Problem requirements:
Retype the whole listing, please, keeping every line exact and dropping the pictures.
BEGIN
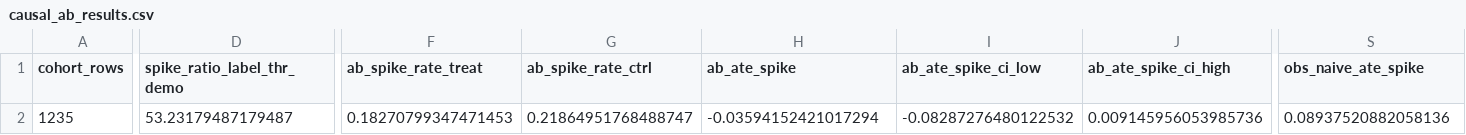
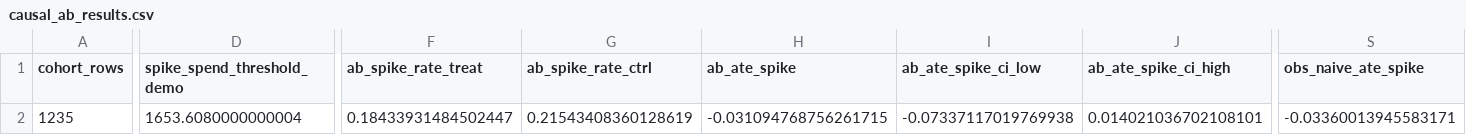
Before and after one commit to Sankar16/spend-sense, a CSV file: reports/causal_ab_results.csv, drawn as a sheet; only a part is shown, gaps mark what is left out; the diff covers the shown part only; the diff names each change by its address in the sheet, - before the commit and + after, or states it on an @@ line.

Commit message:
docs: add portfolio README + stable causal A/B evaluation

```diff
--- a/reports/causal_ab_results.csv
+++ b/reports/causal_ab_results.csv
-D1: spike_ratio_label_thr_demo
+D1: spike_spend_threshold_demo
-D2 (spike_spend_threshold_demo): 53.23179487179487
+D2 (spike_spend_threshold_demo): 1653.6080000000004
-F2 (ab_spike_rate_treat): 0.18270799347471453
+F2 (ab_spike_rate_treat): 0.18433931484502447
-G2 (ab_spike_rate_ctrl): 0.21864951768488747
+G2 (ab_spike_rate_ctrl): 0.21543408360128619
-H2 (ab_ate_spike): -0.03594152421017294
+H2 (ab_ate_spike): -0.031094768756261715
-I2 (ab_ate_spike_ci_low): -0.08287276480122532
+I2 (ab_ate_spike_ci_low): -0.07337117019769938
-J2 (ab_ate_spike_ci_high): 0.009145956053985736
+J2 (ab_ate_spike_ci_high): 0.014021036702108101
-S2 (obs_naive_ate_spike): 0.08937520882058136
+S2 (obs_naive_ate_spike): -0.03360013945583171
```
Also changed, not shown: 1 edited cell elsewhere in this file, 1 other file.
END
Answer box:
Before and after one commit to Sankar16/spend-sense, a CSV file: reports/causal_ab_results.csv, drawn as a sheet; only a part is shown, gaps mark what is left out; the diff covers the shown part only; the diff names each change by its address in the sheet, - before the commit and + after, or states it on an @@ line.

Commit message:
docs: add portfolio README + stable causal A/B evaluation

```diff
--- a/reports/causal_ab_results.csv
+++ b/reports/causal_ab_results.csv
-D1: spike_ratio_label_thr_demo
+D1: spike_spend_threshold_demo
-D2 (spike_spend_threshold_demo): 53.23179487179487
+D2 (spike_spend_threshold_demo): 1653.6080000000004
-F2 (ab_spike_rate_treat): 0.18270799347471453
+F2 (ab_spike_rate_treat): 0.18433931484502447
-G2 (ab_spike_rate_ctrl): 0.21864951768488747
+G2 (ab_spike_rate_ctrl): 0.21543408360128619
-H2 (ab_ate_spike): -0.03594152421017294
+H2 (ab_ate_spike): -0.031094768756261715
-I2 (ab_ate_spike_ci_low): -0.08287276480122532
+I2 (ab_ate_spike_ci_low): -0.07337117019769938
-J2 (ab_ate_spike_ci_high): 0.009145956053985736
+J2 (ab_ate_spike_ci_high): 0.014021036702108101
-S2 (obs_naive_ate_spike): 0.08937520882058136
+S2 (obs_naive_ate_spike): -0.03360013945583171
```
Also changed, not shown: 1 edited cell elsewhere in this file, 1 other file.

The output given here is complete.